## PROVIDED MATERIAL
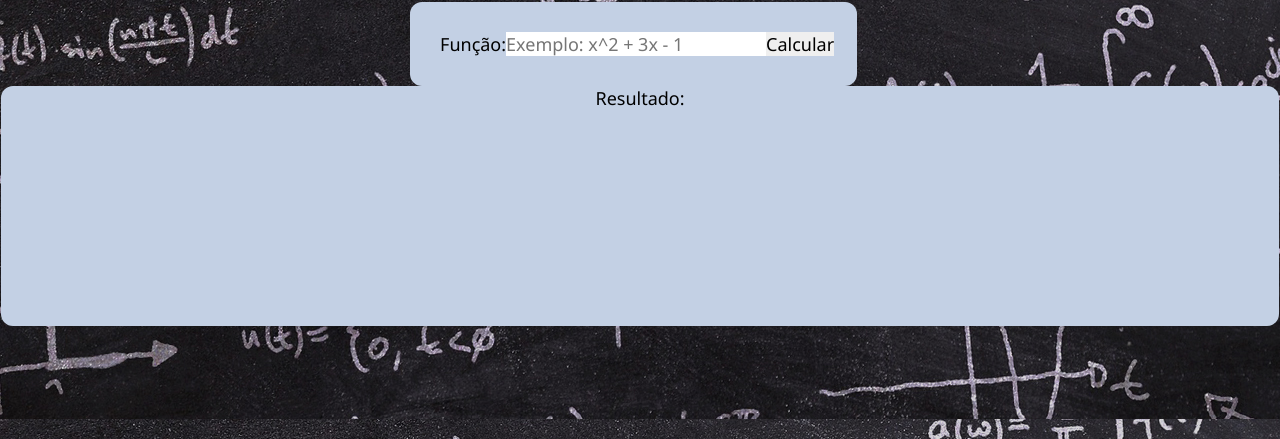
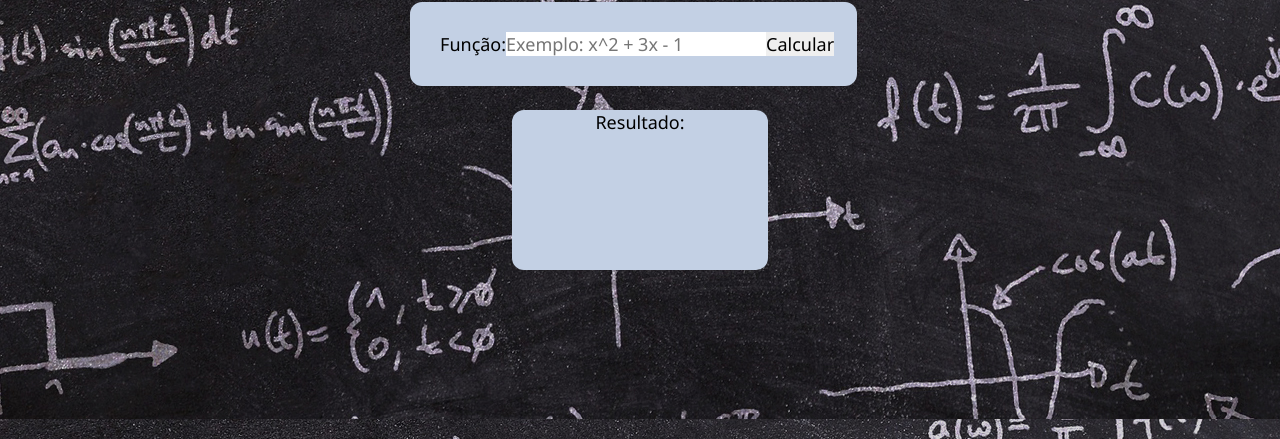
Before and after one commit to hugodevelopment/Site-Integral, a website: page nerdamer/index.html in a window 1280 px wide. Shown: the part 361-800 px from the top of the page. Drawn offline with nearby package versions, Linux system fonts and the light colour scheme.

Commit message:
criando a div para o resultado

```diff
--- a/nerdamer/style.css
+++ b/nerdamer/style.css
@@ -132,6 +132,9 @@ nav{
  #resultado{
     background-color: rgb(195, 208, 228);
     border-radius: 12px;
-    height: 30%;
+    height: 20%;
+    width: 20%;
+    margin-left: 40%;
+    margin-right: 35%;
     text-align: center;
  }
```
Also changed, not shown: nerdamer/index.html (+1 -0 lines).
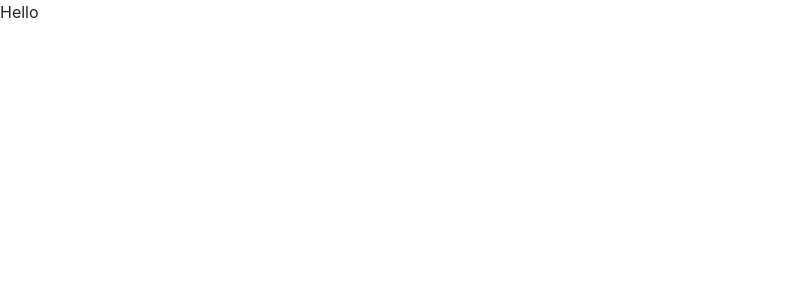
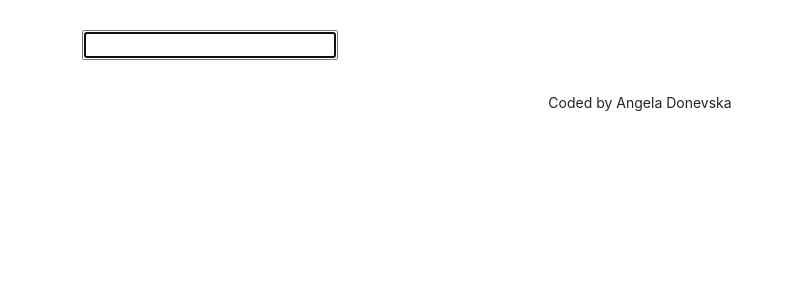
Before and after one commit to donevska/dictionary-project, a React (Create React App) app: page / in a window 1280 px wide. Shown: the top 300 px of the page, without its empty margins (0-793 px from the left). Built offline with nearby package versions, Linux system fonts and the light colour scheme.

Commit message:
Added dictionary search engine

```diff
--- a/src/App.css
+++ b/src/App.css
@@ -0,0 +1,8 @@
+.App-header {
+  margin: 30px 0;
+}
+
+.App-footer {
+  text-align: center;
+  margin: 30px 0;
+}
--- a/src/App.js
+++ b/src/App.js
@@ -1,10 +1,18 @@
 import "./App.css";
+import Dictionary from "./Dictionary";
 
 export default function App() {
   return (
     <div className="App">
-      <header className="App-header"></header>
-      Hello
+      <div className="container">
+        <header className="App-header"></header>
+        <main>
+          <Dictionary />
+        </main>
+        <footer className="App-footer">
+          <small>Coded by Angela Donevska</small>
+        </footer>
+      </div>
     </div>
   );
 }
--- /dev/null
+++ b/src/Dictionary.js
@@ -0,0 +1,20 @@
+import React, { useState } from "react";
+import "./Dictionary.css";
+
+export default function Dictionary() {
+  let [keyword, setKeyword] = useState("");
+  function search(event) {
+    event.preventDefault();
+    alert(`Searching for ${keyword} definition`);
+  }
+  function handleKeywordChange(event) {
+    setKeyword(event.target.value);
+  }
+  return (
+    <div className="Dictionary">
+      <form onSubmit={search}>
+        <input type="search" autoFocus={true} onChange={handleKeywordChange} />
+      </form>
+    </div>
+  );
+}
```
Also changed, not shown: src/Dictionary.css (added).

## EXERCISE INSTRUCTIONS
Reprint each of the records exactly and skip the images.

## ANSWER SECTION
Before and after one commit to hugodevelopment/Site-Integral, a website: page nerdamer/index.html in a window 1280 px wide. Shown: the part 361-800 px from the top of the page. Drawn offline with nearby package versions, Linux system fonts and the light colour scheme.

Commit message:
criando a div para o resultado

```diff
--- a/nerdamer/style.css
+++ b/nerdamer/style.css
@@ -132,6 +132,9 @@ nav{
  #resultado{
     background-color: rgb(195, 208, 228);
     border-radius: 12px;
-    height: 30%;
+    height: 20%;
+    width: 20%;
+    margin-left: 40%;
+    margin-right: 35%;
     text-align: center;
  }
```
Also changed, not shown: nerdamer/index.html (+1 -0 lines).
Before and after one commit to donevska/dictionary-project, a React (Create React App) app: page / in a window 1280 px wide. Shown: the top 300 px of the page, without its empty margins (0-793 px from the left). Built offline with nearby package versions, Linux system fonts and the light colour scheme.

Commit message:
Added dictionary search engine

```diff
--- a/src/App.css
+++ b/src/App.css
@@ -0,0 +1,8 @@
+.App-header {
+  margin: 30px 0;
+}
+
+.App-footer {
+  text-align: center;
+  margin: 30px 0;
+}
--- a/src/App.js
+++ b/src/App.js
@@ -1,10 +1,18 @@
 import "./App.css";
+import Dictionary from "./Dictionary";
 
 export default function App() {
   return (
     <div className="App">
-      <header className="App-header"></header>
-      Hello
+      <div className="container">
+        <header className="App-header"></header>
+        <main>
+          <Dictionary />
+        </main>
+        <footer className="App-footer">
+          <small>Coded by Angela Donevska</small>
+        </footer>
+      </div>
     </div>
   );
 }
--- /dev/null
+++ b/src/Dictionary.js
@@ -0,0 +1,20 @@
+import React, { useState } from "react";
+import "./Dictionary.css";
+
+export default function Dictionary() {
+  let [keyword, setKeyword] = useState("");
+  function search(event) {
+    event.preventDefault();
+    alert(`Searching for ${keyword} definition`);
+  }
+  function handleKeywordChange(event) {
+    setKeyword(event.target.value);
+  }
+  return (
+    <div className="Dictionary">
+      <form onSubmit={search}>
+        <input type="search" autoFocus={true} onChange={handleKeywordChange} />
+      </form>
+    </div>
+  );
+}
```
Also changed, not shown: src/Dictionary.css (added).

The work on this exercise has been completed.